* [Problem statement]:
Find the string "ipynb" in the material. Copy every line that has it.

* [Supplied entries]:
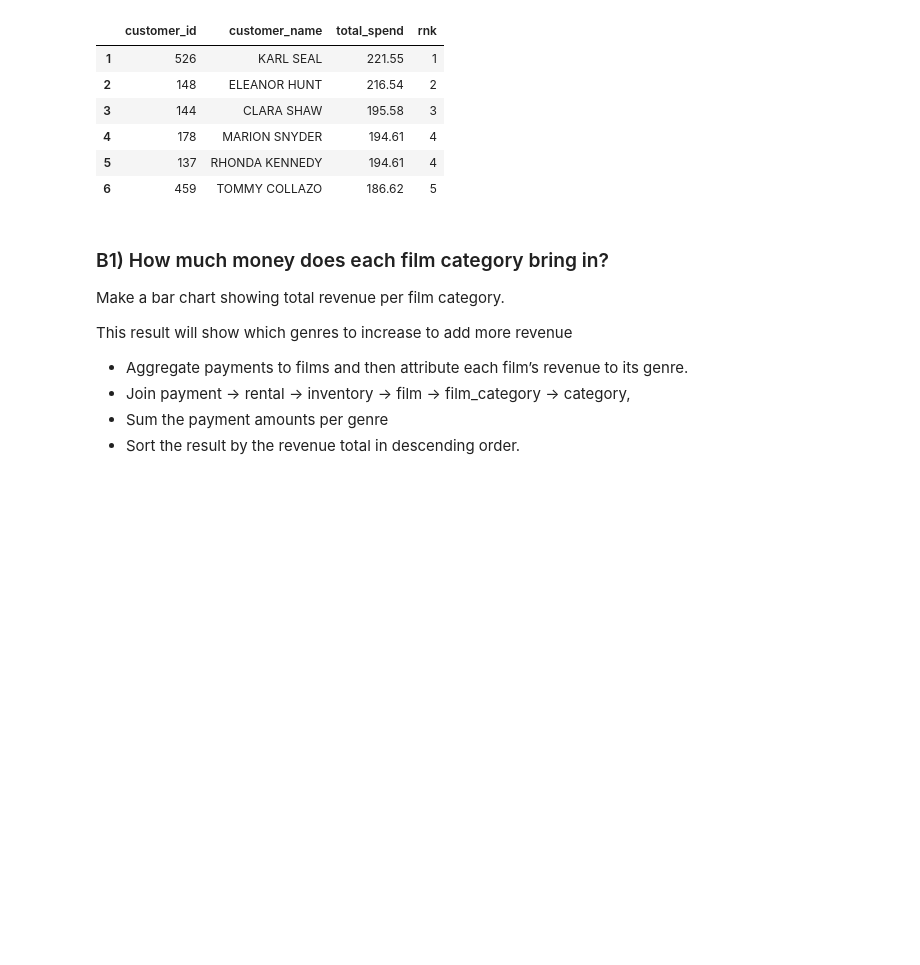
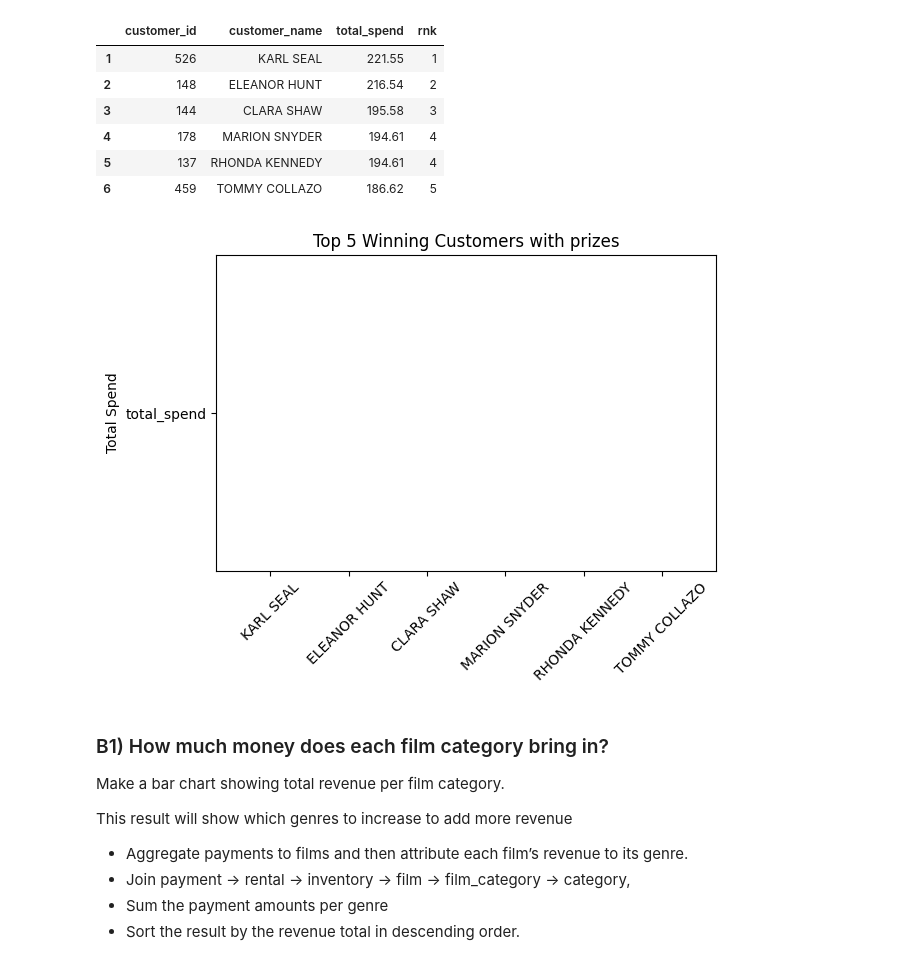
Before and after one commit to Akina-Aoki/sql_lab1_aira_franco, a Jupyter notebook: duckdb_pandas.ipynb, the cells around one changed output. Cells and saved outputs as stored; diff of their text form; code cells hidden in the pictures; blank space fills up the shorter version.

Commit message:
Task 2A: Top 5 customers with total spend ONGOING. The bars won't show up.

```diff
--- a/duckdb_pandas.ipynb
+++ b/duckdb_pandas.ipynb
@@ -700,6 +700,6 @@ duckdb.sql("""
 | 5 | 459 | TOMMY COLLAZO | 186.62 |
 # %%
-top10_customers_total_spend = duckdb.sql("""
+top5_winners = duckdb.sql("""
 WITH totals AS (
   SELECT
     c.customer_id,
@@ -723,8 +723,8 @@ ORDER BY total_spend DESC, customer_name;
 """).df()
 
 # Top 10 customers by total spend
-top10_customers_total_spend.index = range(1, len(top10_customers_total_spend) + 1)
-top10_customers_total_spend
+top5_winners.index = range(1, len(top5_winners) + 1)
+top5_winners
 # %% [output]
 |  | customer_id | customer_name | total_spend | rnk |
 | 1 | 526 | KARL SEAL | 221.55 | 1 |
@@ -733,6 +733,21 @@ top10_customers_total_spend
 | 4 | 178 | MARION SNYDER | 194.61 | 4 |
 | 5 | 137 | RHONDA KENNEDY | 194.61 | 4 |
 | 6 | 459 | TOMMY COLLAZO | 186.62 | 5 |
+# %%
+import matplotlib.pyplot as plt
+
+# use the df top5_winners
+graph1 = top5_winners[['customer_name','total_spend']]
+
+x = range(len(graph1))
+plt.bar(x, ['total_spend'])
+plt.xticks(x, graph1['customer_name'], rotation = 45)
+plt.ylabel('Total Spend')
+plt.title('Top 5 Winning Customers with prizes')
+plt.tight_layout()
+plt.show()
+# %% [output]
+[figure, added]
 # %% [markdown]
 ### B1) How much money does each film category bring in?
 Make a bar chart showing total revenue per film category.
```
Also changed, not shown: parts of 14 cells of this notebook.
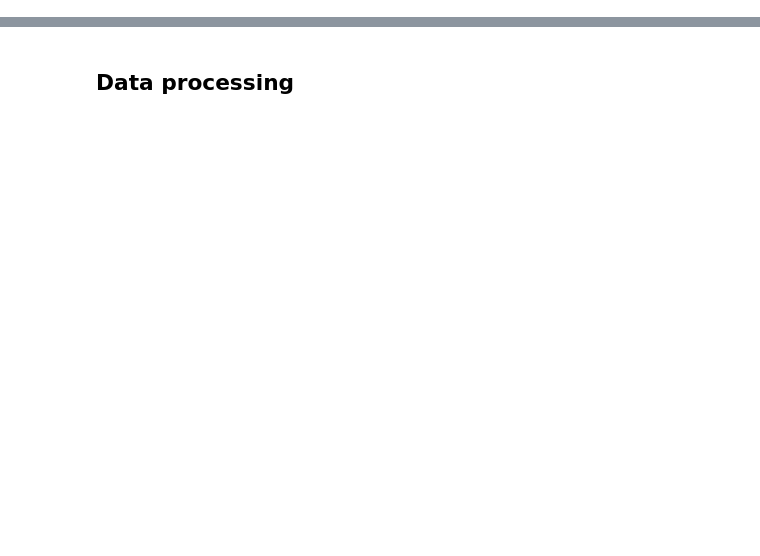
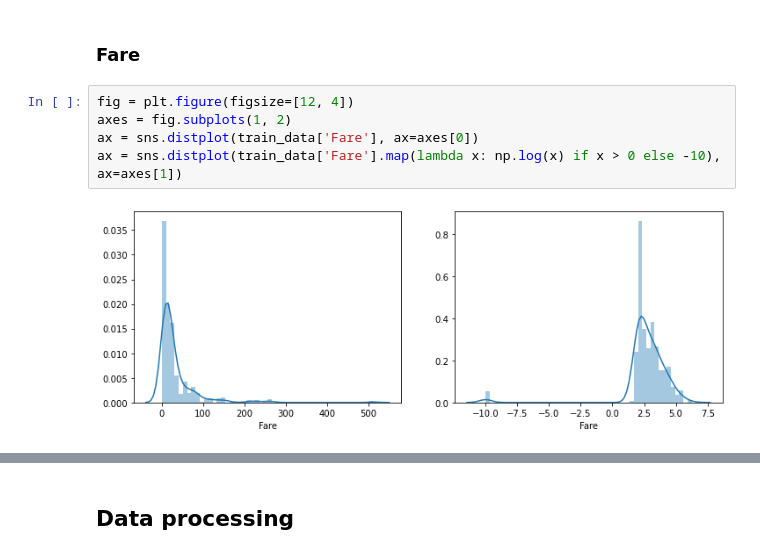
Before and after one commit to tuogy/kaggle-titanic, a Jupyter notebook: main.ipynb, the cells around one changed output, grey strips where cells are left out. Drawn from its saved outputs; the diff is of its cells as text; blank space fills up the shorter version.

```diff
--- a/main.ipynb
+++ b/main.ipynb
@@ -52,0 +66,9 @@ g.map(plt.hist, 'Fare', bins=[0, 10, 20, 30, 40])
+# %% [markdown]
+### Fare
+# %%
+fig = plt.figure(figsize=[12, 4])
+axes = fig.subplots(1, 2)
+ax = sns.distplot(train_data['Fare'], ax=axes[0])
+ax = sns.distplot(train_data['Fare'].map(lambda x: np.log(x) if x > 0 else -10), ax=axes[1])
+# %% [output]
+[figure, added]
```
Also changed, not shown: parts of 58 cells of this notebook.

* [Task response]:
Before and after one commit to Akina-Aoki/sql_lab1_aira_franco, a Jupyter notebook: duckdb_pandas.ipynb, the cells around one changed output. Cells and saved outputs as stored; diff of their text form; code cells hidden in the pictures; blank space fills up the shorter version.
--- a/duckdb_pandas.ipynb
+++ b/duckdb_pandas.ipynb
Before and after one commit to tuogy/kaggle-titanic, a Jupyter notebook: main.ipynb, the cells around one changed output, grey strips where cells are left out. Drawn from its saved outputs; the diff is of its cells as text; blank space fills up the shorter version.
--- a/main.ipynb
+++ b/main.ipynb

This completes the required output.